Two more European asset managers have been bought by international groups with LGT's asset management division taken over by US group AMVESCAP and Henderson Investors bought by Australian group AMP.
The purchase of LGT brings it into a group comprising Invesco and AIM, the US mutual fund manager, with combined assets under management approaching $250bn.
The businesses are currently working on their integration while awaiting regulatory approvals. Hugh Ward CEO at Invesco in London says: The fit is a very natural. LGT is very strong in some markets where we are not so strong such as Germany, while we are very strong in France for example. In the UK their retail and institutional businesses fit very well with our own and will bolster a lot of our activities."
The AMP takeover of Hendersons will bring about the merger of AMP Asset Management (AMPAM), the asset management subsidiary in the UK, which specialises in fixed interest securities, and Hendersons. This group, with a strong presence in the UK market, will have $65.2bn of funds under management. The AMP group as a whole will have $102.7bn worth of assets under management.

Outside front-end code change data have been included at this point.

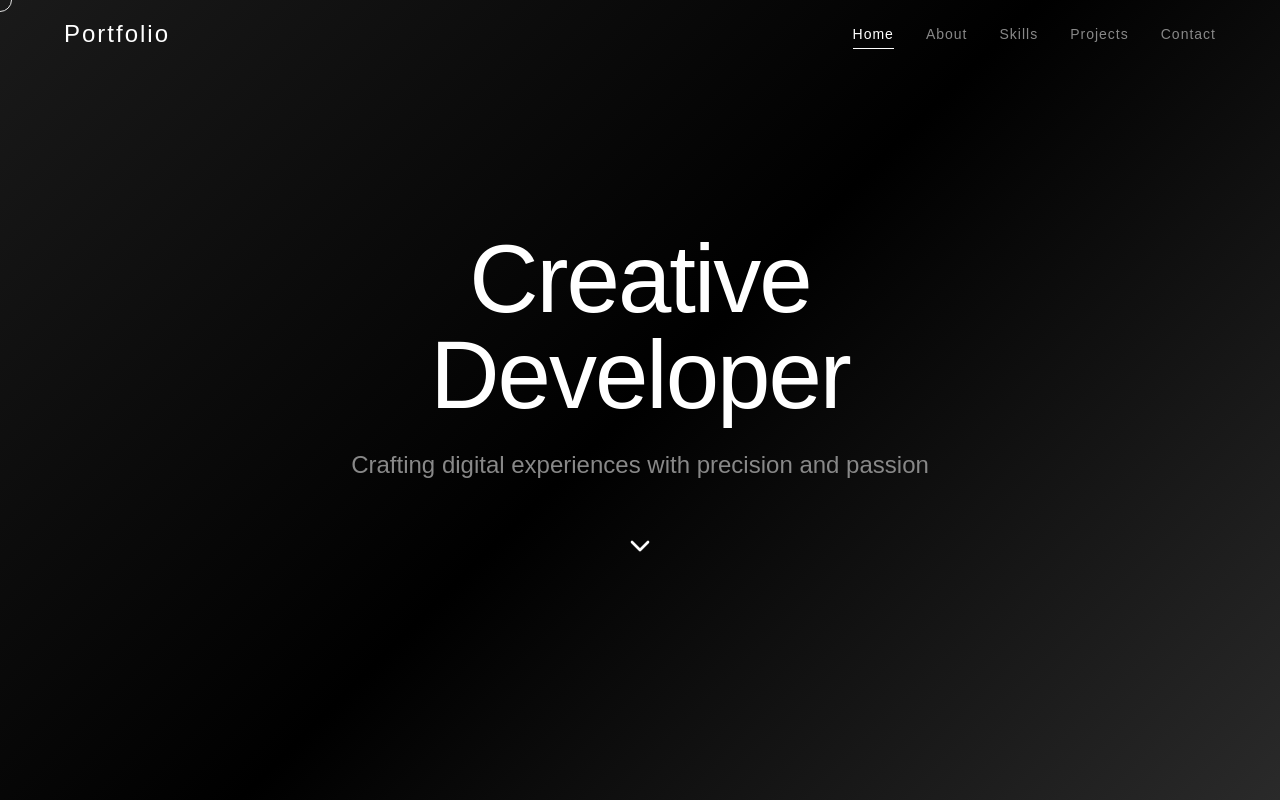
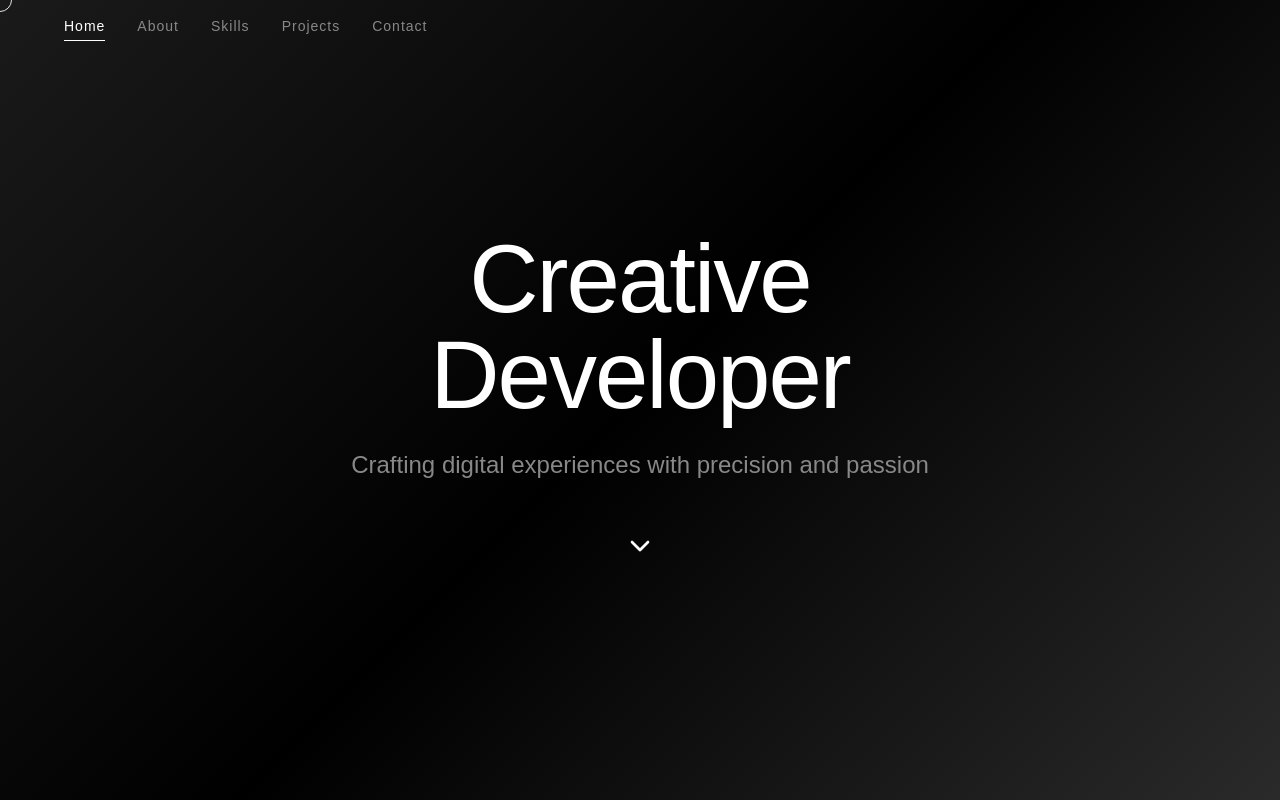
Before and after one commit to Abhijith-T-P/potfolio, a React (Create React App) app: page / in a window 1280 px wide. Shown: the top 800 px of the page. Built offline with nearby package versions, Linux system fonts and the light colour scheme.

Commit message:
title update

```diff
--- a/public/index.html
+++ b/public/index.html
@@ -24,7 +24,7 @@
       work correctly both with client-side routing and a non-root public URL.
       Learn how to configure a non-root public URL by running `npm run build`.
     -->
-    <title>React App</title>
+    <title>Abhijith</title>
   </head>
   <body>
     <noscript>You need to enable JavaScript to run this app.</noscript>
--- a/src/pages/Portfolio.jsx.jsx
+++ b/src/pages/Portfolio.jsx.jsx
@@ -138,9 +138,9 @@
       <nav className={`navbar ${isScrolled ? 'scrolled' : ''}`}>
         <div className="nav-container">
           <div className="nav-content">
-            <div className="logo">
+            {/* <div className="logo">
               Portfolio
-            </div>
+            </div> */}
 
             {/* Desktop Navigation */}
             <div className="nav-desktop">
```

The merged businesses, which will trade under the Henderson name, will be headed by Henderson's Dugald Eadie although Tony Watson will remain as AMPAM's managing director "to ensure an orderly transition".
AMP Asset Management had just announced that it had won three new mandates, two for pension funds and one for an insurance company having won 10 new accounts in total last year.
According to the Mercer European Pension Fund Managers Guide 1998, as of 30 June last year, INVESCO had mandates from 42 European pension funds (34 for UK funds) with assets of $3.9bn. LGT Asset Management in London had 17 mandates (11 for UK funds) with assets of $2.5bn. LGT in Frankfurt had mandates from 20 pension funds (18 for German funds) with assets of $990m.
AMP was managing for 15 pension funds (13 for UK funds and 2 for Dutch funds) with assets of $4.4bn, while Henderson Investors was managing for 46 funds, (45 for UK funds) with assets of $4bn."